Love restores us to God.

On the cross love shows us the way to God; though  & beyond the pain of sin not round it, ignoring it and skirting the issue.

It *is* finished.

The chains are broken,

God is ultimately revealed,

the picture is finished, the work is done.

Through death, the end of death itself.

The gate opens; “It is finished” is just the beginning.



sewing, soul space & Stanford

Posted in faith, fibres, sewing, Uncategorized on April 13, 2014 by fibrefairy


One of the reasons I don’t sew   often enough is the fact that since we moved here I don’t have the luxury of a space where I can leave the machines out – making it easier to do the odd half hour here & there. I have a desk in my study  ( in fact  it used to be my sewing table back in the day – its a big old oak dining table with pull leaves I bought for £30) but its rarely clear,  and in constant use for work anyway! otherwise it’s the dining table, which here is in the kitchen.  I miss sewing, I miss the rhythm and the  mental change, the way my thoughts  think and  ideas float in & out as I do something I’ve done for many years, and create something totally new. Sometimes  the mental challenge is in the construction -which way does this go?. Other times I can listen to the radio or to music and  sort of zone out – or rather in.

This afternoon, after enjoying the spring sun in the garden for a bit  I decided to get oh with it -my desk was tidy enough to clear for at least one machine -I had my  ancient Bernina   my overlocker serviced recently too – and I had two small pinafores cut out & ready to sew.

They are Flossie’s Pinafore from Jeanette at Lazy Seamstress  who I’ve known for, ooh ages thanks  to the wonder of the internet  and she’s now designing some beautiful children’s clothes. This pinnie is the sort of thing I’d have made for my girls back when they were tiny,  and I hadn’t been able to resist either the pinafore or the sale at sewbox and so I’d decided to make them for my two little nieces who are about the same  age difference as my two and fourteen years younger!

Having done the cutting  meant I got both of them sewn today! I have the matching bloomers cut out too but  my stash has failed to yield the right width of elastic,  so  that will wait..

Its a very simple but beautifully done pattern Jeanette’s instructions are  very clear and almost soothing. If you were a beginner you could easily make this pattern. for me making something small and the attention to detail that oozes from the  instructions made me slow down and be as precise as I could be. I can be  a quick & dirty type of sewer,  last minute, getting it done,  taking short cuts.
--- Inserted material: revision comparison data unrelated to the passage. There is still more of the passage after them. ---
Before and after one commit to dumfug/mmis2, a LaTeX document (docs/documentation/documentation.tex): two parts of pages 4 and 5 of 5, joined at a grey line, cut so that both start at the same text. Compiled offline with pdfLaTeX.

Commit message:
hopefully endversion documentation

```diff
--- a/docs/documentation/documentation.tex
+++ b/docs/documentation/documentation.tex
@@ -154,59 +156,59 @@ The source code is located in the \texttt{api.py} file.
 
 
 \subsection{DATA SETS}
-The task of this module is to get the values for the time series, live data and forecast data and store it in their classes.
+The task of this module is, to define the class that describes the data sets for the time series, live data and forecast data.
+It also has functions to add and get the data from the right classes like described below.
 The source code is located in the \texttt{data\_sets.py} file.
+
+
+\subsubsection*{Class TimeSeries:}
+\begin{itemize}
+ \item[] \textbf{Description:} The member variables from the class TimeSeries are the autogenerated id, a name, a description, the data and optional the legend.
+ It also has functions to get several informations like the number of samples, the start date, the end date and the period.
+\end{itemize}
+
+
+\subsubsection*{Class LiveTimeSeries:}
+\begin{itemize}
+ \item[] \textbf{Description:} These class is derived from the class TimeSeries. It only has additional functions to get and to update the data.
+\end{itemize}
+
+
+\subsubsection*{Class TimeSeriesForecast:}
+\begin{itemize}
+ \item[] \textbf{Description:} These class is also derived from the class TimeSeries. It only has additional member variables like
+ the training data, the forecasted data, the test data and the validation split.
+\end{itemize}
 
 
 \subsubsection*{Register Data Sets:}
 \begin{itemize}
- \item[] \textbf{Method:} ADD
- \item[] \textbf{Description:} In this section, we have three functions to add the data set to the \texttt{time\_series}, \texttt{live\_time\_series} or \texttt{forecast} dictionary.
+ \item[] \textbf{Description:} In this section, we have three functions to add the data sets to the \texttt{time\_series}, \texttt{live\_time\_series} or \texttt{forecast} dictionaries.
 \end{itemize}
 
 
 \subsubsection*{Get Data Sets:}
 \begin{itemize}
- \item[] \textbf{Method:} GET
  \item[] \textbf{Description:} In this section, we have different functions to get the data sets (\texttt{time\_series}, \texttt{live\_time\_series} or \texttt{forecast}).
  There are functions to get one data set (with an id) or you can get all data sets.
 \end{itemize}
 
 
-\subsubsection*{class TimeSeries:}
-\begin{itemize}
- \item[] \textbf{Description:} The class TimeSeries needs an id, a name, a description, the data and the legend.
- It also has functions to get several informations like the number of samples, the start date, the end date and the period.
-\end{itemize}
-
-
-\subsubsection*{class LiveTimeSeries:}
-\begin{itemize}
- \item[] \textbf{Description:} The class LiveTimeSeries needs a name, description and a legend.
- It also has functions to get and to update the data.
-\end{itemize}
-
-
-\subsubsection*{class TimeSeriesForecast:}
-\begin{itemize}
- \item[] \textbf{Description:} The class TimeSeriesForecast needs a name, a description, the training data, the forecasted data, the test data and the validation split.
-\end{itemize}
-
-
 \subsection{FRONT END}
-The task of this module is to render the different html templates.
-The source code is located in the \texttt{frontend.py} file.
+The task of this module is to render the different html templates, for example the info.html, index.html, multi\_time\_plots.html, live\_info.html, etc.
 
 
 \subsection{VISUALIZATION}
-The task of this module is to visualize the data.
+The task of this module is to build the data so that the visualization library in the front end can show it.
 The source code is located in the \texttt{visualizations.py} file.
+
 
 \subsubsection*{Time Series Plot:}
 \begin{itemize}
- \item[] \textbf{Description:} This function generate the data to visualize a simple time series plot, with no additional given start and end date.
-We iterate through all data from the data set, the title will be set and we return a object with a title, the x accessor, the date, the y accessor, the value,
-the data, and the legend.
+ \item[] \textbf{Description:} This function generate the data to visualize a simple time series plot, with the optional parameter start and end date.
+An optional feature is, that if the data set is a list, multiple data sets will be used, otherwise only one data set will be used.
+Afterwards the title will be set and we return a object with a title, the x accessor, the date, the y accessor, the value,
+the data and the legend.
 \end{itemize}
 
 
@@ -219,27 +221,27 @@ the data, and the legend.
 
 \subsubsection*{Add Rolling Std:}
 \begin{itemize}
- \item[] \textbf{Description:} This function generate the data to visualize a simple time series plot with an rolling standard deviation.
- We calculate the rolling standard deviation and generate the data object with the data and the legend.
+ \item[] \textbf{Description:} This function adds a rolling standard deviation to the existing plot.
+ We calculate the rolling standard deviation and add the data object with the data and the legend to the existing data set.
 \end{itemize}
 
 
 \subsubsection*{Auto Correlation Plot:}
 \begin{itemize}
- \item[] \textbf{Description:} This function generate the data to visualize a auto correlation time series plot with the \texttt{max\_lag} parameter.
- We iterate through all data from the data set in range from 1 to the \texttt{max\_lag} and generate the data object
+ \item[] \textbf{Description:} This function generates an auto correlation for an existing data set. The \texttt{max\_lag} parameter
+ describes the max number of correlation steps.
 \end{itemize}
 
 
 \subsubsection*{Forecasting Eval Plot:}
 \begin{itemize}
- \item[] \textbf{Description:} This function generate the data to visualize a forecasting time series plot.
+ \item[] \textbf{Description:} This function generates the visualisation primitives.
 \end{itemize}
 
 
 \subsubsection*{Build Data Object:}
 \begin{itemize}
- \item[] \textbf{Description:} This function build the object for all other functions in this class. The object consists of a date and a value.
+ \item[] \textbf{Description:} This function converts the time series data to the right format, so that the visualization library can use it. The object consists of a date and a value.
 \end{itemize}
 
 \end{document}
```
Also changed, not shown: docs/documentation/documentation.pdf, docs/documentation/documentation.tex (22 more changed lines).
Patrick & May would through up their hands in horror! but I do*know* how to sew, and I particularly enjoy doing small clothes well!

Today marks the start of Holy Week, it can be a crazy manic week for clergy, but I always want it to be still and contemplative with space for thought & reflection. sometimes we can search for that in the ” wrong” places. forgetting that there are all sorts of activities that feed our souls, and give us space for thought and even prayer, they don’t have to be “religious” . The peace of my study,  late afternoon sunshine  a Stanford evensong setting on the ipod speakers and the sewing was what I needed. Maybe I need to remember that this week. Creative space for Holy week.


ps Mum, you know nothing about these!


Lent 3: re-imagining the church

Posted in Uncategorized on March 22, 2014 by fibrefairy

Lent3: Re-imagining the church   John 4:5-42

We re-imagine the Church intentionally connecting and engaging with our local communities in culturally relevant ways. We will rejoice in the richness of the “mixed economy” of all ministry and proactively promote vibrant parochial and breathtaking pioneering ministries amongst ‘missing’ generations, eg children, young people, under 35s.

We’ve all seen the headlines! “Church attendance is on the decline”,  C of E on its last legs, Religion is dead, no one cares..

People are more likely to put Jedi Knight as their religion on the census form than turn to up church week in week out…

people just don’t walk through the doors any more in the way they used to, perhaps in the way we think they should?

Is it true? well yes, this is what the stats  tell us,  -

There are a few exceptions of course, in terms of Sunday mornings, big churches, often in cities, but elsewhere the numbers are sliding, slowly but surely away from traditional Sunday morning church attendance.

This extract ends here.